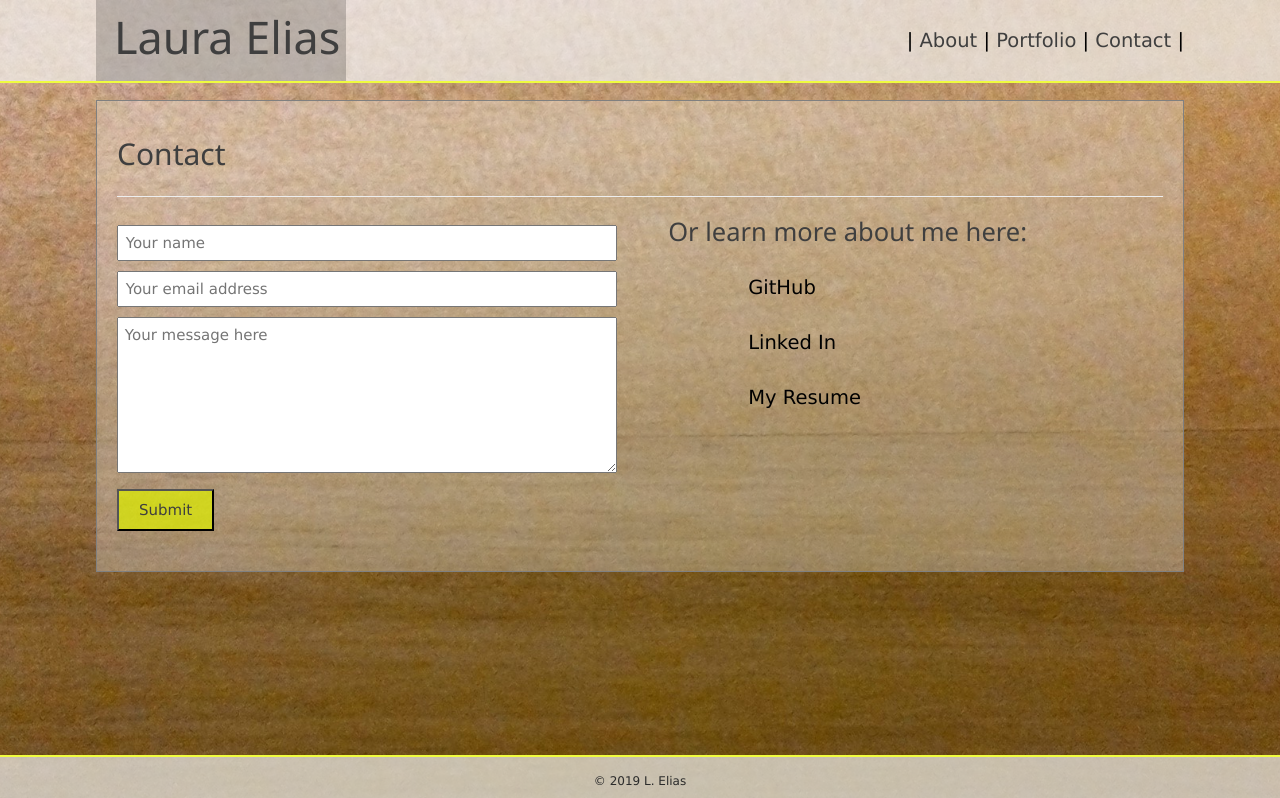
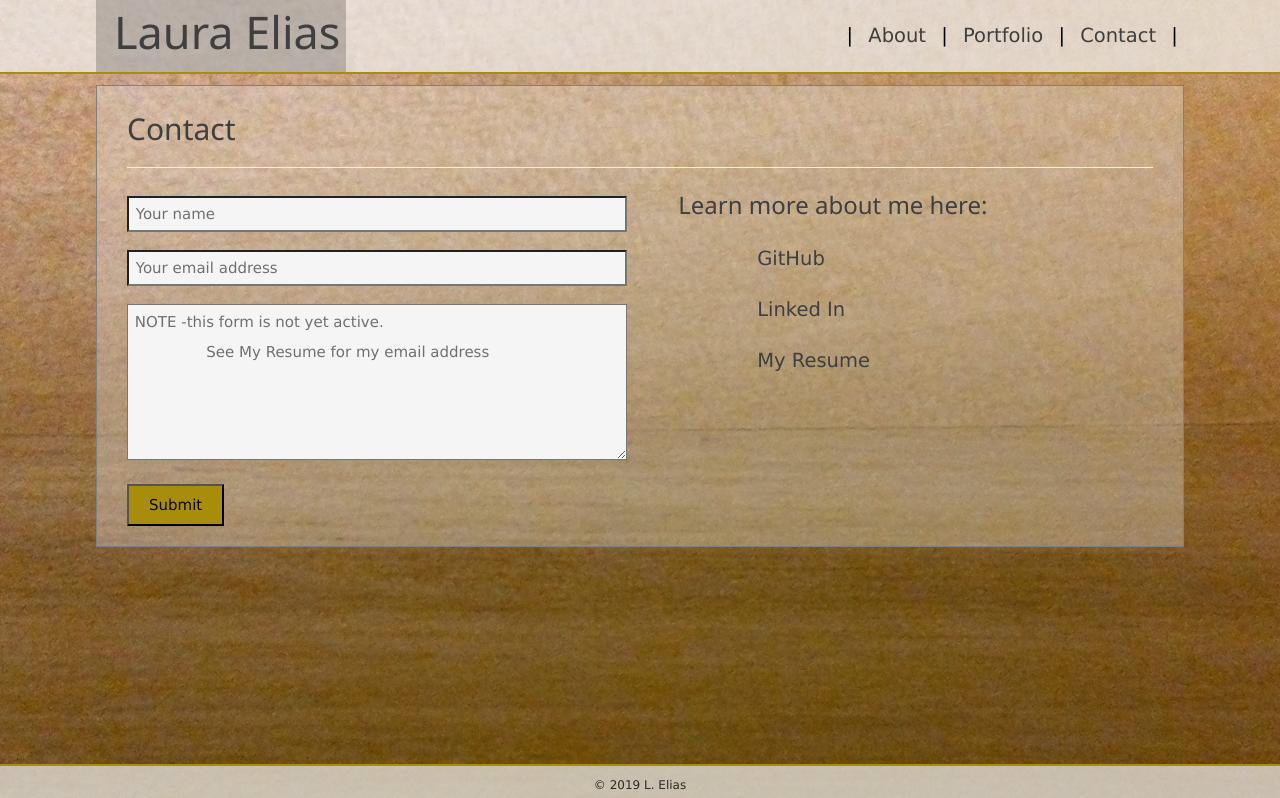
Before and after one commit to ljelias/portfolio, a plain HTML site: page contact.html in a window 1280 px wide. Shown: the top 798 px of the page. Drawn offline with nearby package versions, Linux system fonts and the light colour scheme.

```diff
--- a/contact.html
+++ b/contact.html
@@ -30,7 +30,7 @@
             }
 
             .resumeh1 {
-              font-size: 2.4em;
+              font-size: 2.3em;
               font-weight: 500;
             }
 
@@ -39,7 +39,7 @@
             }
 
             .resumeh3 {
-              font-size: 1.5em;
+              font-size: 1.3em;
               color: black;
               text-align: left;
             }
@@ -99,9 +99,9 @@
                 </a>
             </div>
             <nav>
-                | <a href="index.html">About</a> |
-                <a href="portfolio.html">Portfolio</a> |
-                <a href="contact.html">Contact</a> |
+                &nbsp;| <a href="index.html"><span class="topnav">About</span></a> |
+                <a href="portfolio.html"><span class="topnav">Portfolio</span></a> |
+                <a href="contact.html"><span class="topnav">Contact</span></a> |&nbsp;
             </nav>
         </div>
     </header>
@@ -109,23 +109,23 @@
         <h2>Contact</h2>
         <hr>
         <div id="contactConnect">
-            <form action="..." method="Post">
+            <form action="emailto:laura.j.elias@gmail.com" method="Post" enctype="text/plain">
                 <br>
                 <input type="text" placeholder=" Your name" name="name" class="textbox" id="name" required="required">
                 <br>
                 <input type="email" placeholder=" Your email address" name="email" class="textbox" id="email" required="required">
                 <br>
-                <textarea rows="5" class="textbox" placeholder=" Your message here" id="message" required="required"></textarea>
+                <textarea rows="5" class="textbox" placeholder=" NOTE -this form is not yet active.
+                See My Resume for my email address" id="message" required="required"></textarea>
                 <br>
                 <button type="submit">Submit</button>
             </form>
             <div id="connect">
-                <h4>Or learn more about me here:</h4>
-                <a class="w3-btn w3-ripple" href="https://github.com/ljelias" target="blank">GitHub</a><br>
-                <a class="w3-btn w3-ripple" href="https://www.linkedin.com/in/laura-elias-98936331/" target="blank">Linked In</a><br>
+                <h4 style="margin-top:18px;">Learn more about me here:</h4>
+                <a class="w3-btn w3-ripple c-link" href="https://github.com/ljelias" target="blank">GitHub</a><br>
+                <a class="w3-btn w3-ripple c-link" href="https://www.linkedin.com/in/laura-elias-98936331/" target="blank">Linked In</a><br>
                 <a onclick="document.getElementById('resume').style.display='block'"
-        class="w3-btn w3-ripple">My Resume</a>
-
+                  class="w3-btn w3-ripple c-link">My Resume</a>
             </div>
         </div>
     </div>
--- a/css/style.css
+++ b/css/style.css
@@ -15,7 +15,7 @@
     z-index: 2;
     width: 100%;
     background-color: rgba(241, 241, 241, 0.7);
-    border-bottom: 2px solid #effc3f;
+    border-bottom: 2px solid rgb(168, 140, 12);
 }
 
 .headercontainer {
@@ -34,8 +34,8 @@
 
 .container {
     width: 85%;
-    margin: 100px auto 60px auto;
-    padding: 20px;
+    margin: 85px auto 60px auto;
+    padding: 15px 30px;
     background-color: rgba(241, 241, 241, 0.3);
     border: 1px solid #808080;
 }
@@ -56,9 +56,21 @@
     line-height: 2em;
 }
 
+.c-link {
+    color: #3f3f3f;
+    margin-top: 6px;
+    padding: 3px 15px;
+    border-radius: 21px;
+}
+
+.c-link:hover {
+    background-color: rgba(241, 241, 241, 0.2);
+}
+
 h4 {
     color: #3f3f3f;
-    font-size: 1.7em;
+    font-size: 1.6em;
+    line-height: 1.2em;
 }
 
 #mainpic {
@@ -78,12 +90,21 @@
 }
 
 a:hover {
-    color: rgb(247, 210, 1);
+    color: rgb(168, 140, 12);
+}
+
+.topnav {
+    margin: 0 -9px;
+    padding: 9px 18px;
+}
+
+.topnav:hover {
+    background-color: rgba(241, 241, 241, 0.3);
 }
 
 h1 {
     font-size: 3em;
-    line-height: 1.5em;
+    line-height: 1.3em;
     text-align: left;
     padding-left: 18px;
     margin-top: 3px;
@@ -91,7 +112,7 @@
 }
 
 h1:hover {
-    color: rgb(247, 210, 1);
+    color: rgb(168, 140, 12);
 }
 
 h3, h5 {
@@ -102,6 +123,7 @@
 h2 {
     text-align: left;
     color: #3f3f3f;
+    line-height: 1.2em;
 }
 
 p {
@@ -109,11 +131,16 @@
     color: #3f3f3f;
 }
 
-
 .textbox {
     width: 500px;
-    margin-bottom: 10px;
+    margin-top: 0px;
+    margin-bottom: 18px;
     line-height: 2em;
+    background-color: whitesmoke;
+}
+
+.textbox:hover {
+    border: 2px solid grey;
 }
 
 .gallerydiv {
@@ -162,25 +189,25 @@
 button {
     font-size: 1em;
     line-height: 1.2em;
-    color: #3f3f3f;
-    background: #deee02b9;
+    color: #080808;
+    background: rgb(168, 140, 12);
     padding: 10px 20px;
-    margin-bottom: 20px;
+    margin-bottom: 5px;
 }
 
 button:hover {
-    color: rgb(150, 150, 150);
-    background: #e7f153b9;
+    color: rgb(116, 116, 116);
+    background: rgb(236, 201, 42);
 }
 
 footer {
     z-index: 2;
-    height: 45px;
+    height: 36px;
     width: 100%;
     background-color: rgba(241, 241, 239, 0.7);
     margin-top: 30px;
-    padding-top: 15px;
-    border-top: 2px solid #effc3f;
+    padding-top: 10px;
+    border-top: 2px solid rgb(168, 140, 12);
     position: fixed;
     bottom: 0;
     font-size: .8em;
```
Also changed, not shown: index.html (+3 -3 lines), portfolio.html (+22 -12 lines), assets/enscribe.png (added).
—————
Restate all of the material word for word, leaving every picture out.

Before and after one commit to ljelias/portfolio, a plain HTML site: page contact.html in a window 1280 px wide. Shown: the top 798 px of the page. Drawn offline with nearby package versions, Linux system fonts and the light colour scheme.

```diff
--- a/contact.html
+++ b/contact.html
@@ -30,7 +30,7 @@
             }
 
             .resumeh1 {
-              font-size: 2.4em;
+              font-size: 2.3em;
               font-weight: 500;
             }
 
@@ -39,7 +39,7 @@
             }
 
             .resumeh3 {
-              font-size: 1.5em;
+              font-size: 1.3em;
               color: black;
               text-align: left;
             }
@@ -99,9 +99,9 @@
                 </a>
             </div>
             <nav>
-                | <a href="index.html">About</a> |
-                <a href="portfolio.html">Portfolio</a> |
-                <a href="contact.html">Contact</a> |
+                &nbsp;| <a href="index.html"><span class="topnav">About</span></a> |
+                <a href="portfolio.html"><span class="topnav">Portfolio</span></a> |
+                <a href="contact.html"><span class="topnav">Contact</span></a> |&nbsp;
             </nav>
         </div>
     </header>
@@ -109,23 +109,23 @@
         <h2>Contact</h2>
         <hr>
         <div id="contactConnect">
-            <form action="..." method="Post">
+            <form action="emailto:laura.j.elias@gmail.com" method="Post" enctype="text/plain">
                 <br>
                 <input type="text" placeholder=" Your name" name="name" class="textbox" id="name" required="required">
                 <br>
                 <input type="email" placeholder=" Your email address" name="email" class="textbox" id="email" required="required">
                 <br>
-                <textarea rows="5" class="textbox" placeholder=" Your message here" id="message" required="required"></textarea>
+                <textarea rows="5" class="textbox" placeholder=" NOTE -this form is not yet active.
+                See My Resume for my email address" id="message" required="required"></textarea>
                 <br>
                 <button type="submit">Submit</button>
             </form>
             <div id="connect">
-                <h4>Or learn more about me here:</h4>
-                <a class="w3-btn w3-ripple" href="https://github.com/ljelias" target="blank">GitHub</a><br>
-                <a class="w3-btn w3-ripple" href="https://www.linkedin.com/in/laura-elias-98936331/" target="blank">Linked In</a><br>
+                <h4 style="margin-top:18px;">Learn more about me here:</h4>
+                <a class="w3-btn w3-ripple c-link" href="https://github.com/ljelias" target="blank">GitHub</a><br>
+                <a class="w3-btn w3-ripple c-link" href="https://www.linkedin.com/in/laura-elias-98936331/" target="blank">Linked In</a><br>
                 <a onclick="document.getElementById('resume').style.display='block'"
-        class="w3-btn w3-ripple">My Resume</a>
-
+                  class="w3-btn w3-ripple c-link">My Resume</a>
             </div>
         </div>
     </div>
--- a/css/style.css
+++ b/css/style.css
@@ -15,7 +15,7 @@
     z-index: 2;
     width: 100%;
     background-color: rgba(241, 241, 241, 0.7);
-    border-bottom: 2px solid #effc3f;
+    border-bottom: 2px solid rgb(168, 140, 12);
 }
 
 .headercontainer {
@@ -34,8 +34,8 @@
 
 .container {
     width: 85%;
-    margin: 100px auto 60px auto;
-    padding: 20px;
+    margin: 85px auto 60px auto;
+    padding: 15px 30px;
     background-color: rgba(241, 241, 241, 0.3);
     border: 1px solid #808080;
 }
@@ -56,9 +56,21 @@
     line-height: 2em;
 }
 
+.c-link {
+    color: #3f3f3f;
+    margin-top: 6px;
+    padding: 3px 15px;
+    border-radius: 21px;
+}
+
+.c-link:hover {
+    background-color: rgba(241, 241, 241, 0.2);
+}
+
 h4 {
     color: #3f3f3f;
-    font-size: 1.7em;
+    font-size: 1.6em;
+    line-height: 1.2em;
 }
 
 #mainpic {
@@ -78,12 +90,21 @@
 }
 
 a:hover {
-    color: rgb(247, 210, 1);
+    color: rgb(168, 140, 12);
+}
+
+.topnav {
+    margin: 0 -9px;
+    padding: 9px 18px;
+}
+
+.topnav:hover {
+    background-color: rgba(241, 241, 241, 0.3);
 }
 
 h1 {
     font-size: 3em;
-    line-height: 1.5em;
+    line-height: 1.3em;
     text-align: left;
     padding-left: 18px;
     margin-top: 3px;
@@ -91,7 +112,7 @@
 }
 
 h1:hover {
-    color: rgb(247, 210, 1);
+    color: rgb(168, 140, 12);
 }
 
 h3, h5 {
@@ -102,6 +123,7 @@
 h2 {
     text-align: left;
     color: #3f3f3f;
+    line-height: 1.2em;
 }
 
 p {
@@ -109,11 +131,16 @@
     color: #3f3f3f;
 }
 
-
 .textbox {
     width: 500px;
-    margin-bottom: 10px;
+    margin-top: 0px;
+    margin-bottom: 18px;
     line-height: 2em;
+    background-color: whitesmoke;
+}
+
+.textbox:hover {
+    border: 2px solid grey;
 }
 
 .gallerydiv {
@@ -162,25 +189,25 @@
 button {
     font-size: 1em;
     line-height: 1.2em;
-    color: #3f3f3f;
-    background: #deee02b9;
+    color: #080808;
+    background: rgb(168, 140, 12);
     padding: 10px 20px;
-    margin-bottom: 20px;
+    margin-bottom: 5px;
 }
 
 button:hover {
-    color: rgb(150, 150, 150);
-    background: #e7f153b9;
+    color: rgb(116, 116, 116);
+    background: rgb(236, 201, 42);
 }
 
 footer {
     z-index: 2;
-    height: 45px;
+    height: 36px;
     width: 100%;
     background-color: rgba(241, 241, 239, 0.7);
     margin-top: 30px;
-    padding-top: 15px;
-    border-top: 2px solid #effc3f;
+    padding-top: 10px;
+    border-top: 2px solid rgb(168, 140, 12);
     position: fixed;
     bottom: 0;
     font-size: .8em;
```
Also changed, not shown: index.html (+3 -3 lines), portfolio.html (+22 -12 lines), assets/enscribe.png (added).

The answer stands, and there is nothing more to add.